Ten new parasitic wasp species from Australia have been described by researchers from the University of Adelaide.

The researchers took inspiration from Oreo cookies and the popular television series Doctor Who when coming up with names for the new species.

“I named one wasp Sathon oreo as the antennae are dark brown with a thick white stripe in the middle… like an Oreo chocolate biscuit,” said Dr. Erinn Fagan-Jeffries from the University of Adelaide’s School of Biological Sciences.

A study detailing the ten new species was published in the journal Zootaxa.

One species, Choeras zygon, injects its eggs into caterpillars, and the newly hatched wasps eat their way out of the live caterpillar.
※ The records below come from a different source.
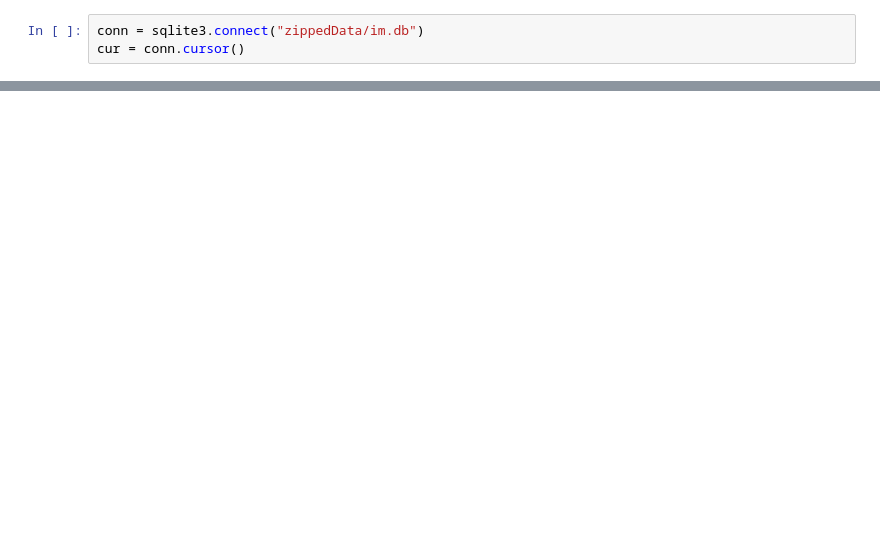
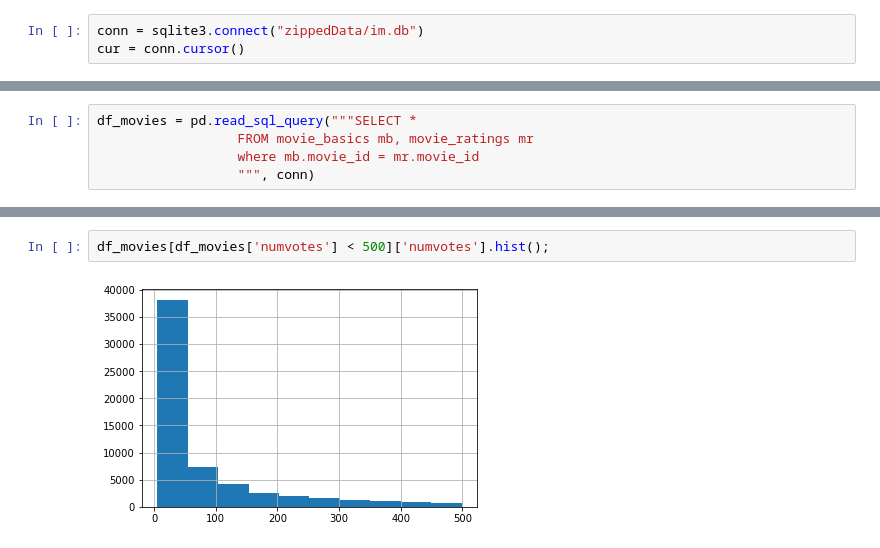
Before and after one commit to mrodberg/Pod1Capstone, a Jupyter notebook: cole_work.ipynb, the cells around one changed output, grey strips where cells are left out. Saved outputs shown, nothing was run; the diff lists cells and outputs as text; blank space fills up the shorter version.

Commit message:
Clean BOM and basic EDA

```diff
--- a/cole_work.ipynb
+++ b/cole_work.ipynb
@@ -29,0 +14,5 @@ pd.read_sql_query("SELECT * FROM principals", conn)
+# %%
+df_movies = pd.read_sql_query("""SELECT *
+                  FROM movie_basics mb, movie_ratings mr
+                  where mb.movie_id = mr.movie_id
+                  """, conn)
@@ -29,0 +47,4 @@ pd.read_sql_query("SELECT * FROM principals", conn)
+# %%
+df_movies[df_movies['numvotes'] < 500]['numvotes'].hist();
+# %% [output]
+[figure, added]
```
Also changed, not shown: parts of 20 cells of this notebook.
Choera zygon is named after the fictional Zygon aliens in Doctor Who that utilize similarly gruesome parasitic traits when inhabiting a host.

Choeras zygon, Image Credit: Dr Erinn Fagan-Jeffries

It may be an unpleasant way to die for caterpillars, but the researchers stress that parasitoid wasps are important in keeping caterpillar populations in check and play a crucial role in the ecosystem.

Another species was named after the Bush Blitz television show which is a collaboration between the Australian government and Earthwatch Australia to document Australia’s wildlife and vegetation.

The researchers analyzed wasp specimens collected from six different Bush Blitz surveys in South Australia and Tasmania.

“Less than 10% of this group of wasps have scientific names, which is why programs like Bush Blitz are so vital,” said Jo Harding, the manager of Bush Blitz. “We have discovered over 1,660 new species since 2010, and 17 of those are wasps.”

The names and their origins may be unique, but when it comes to taxonomy, naming is a vital part of the game.

“Until taxonomists name and formally describe a species, it is difficult for other researchers, such as those working in conservation, or biological control, to do anything with it,” said Harding.

By Kay Vandette, Staff Writer

Main Image Credit: Dr Erinn Fagan-Jeffries

News coming your way
The biggest news about our planet delivered to you each day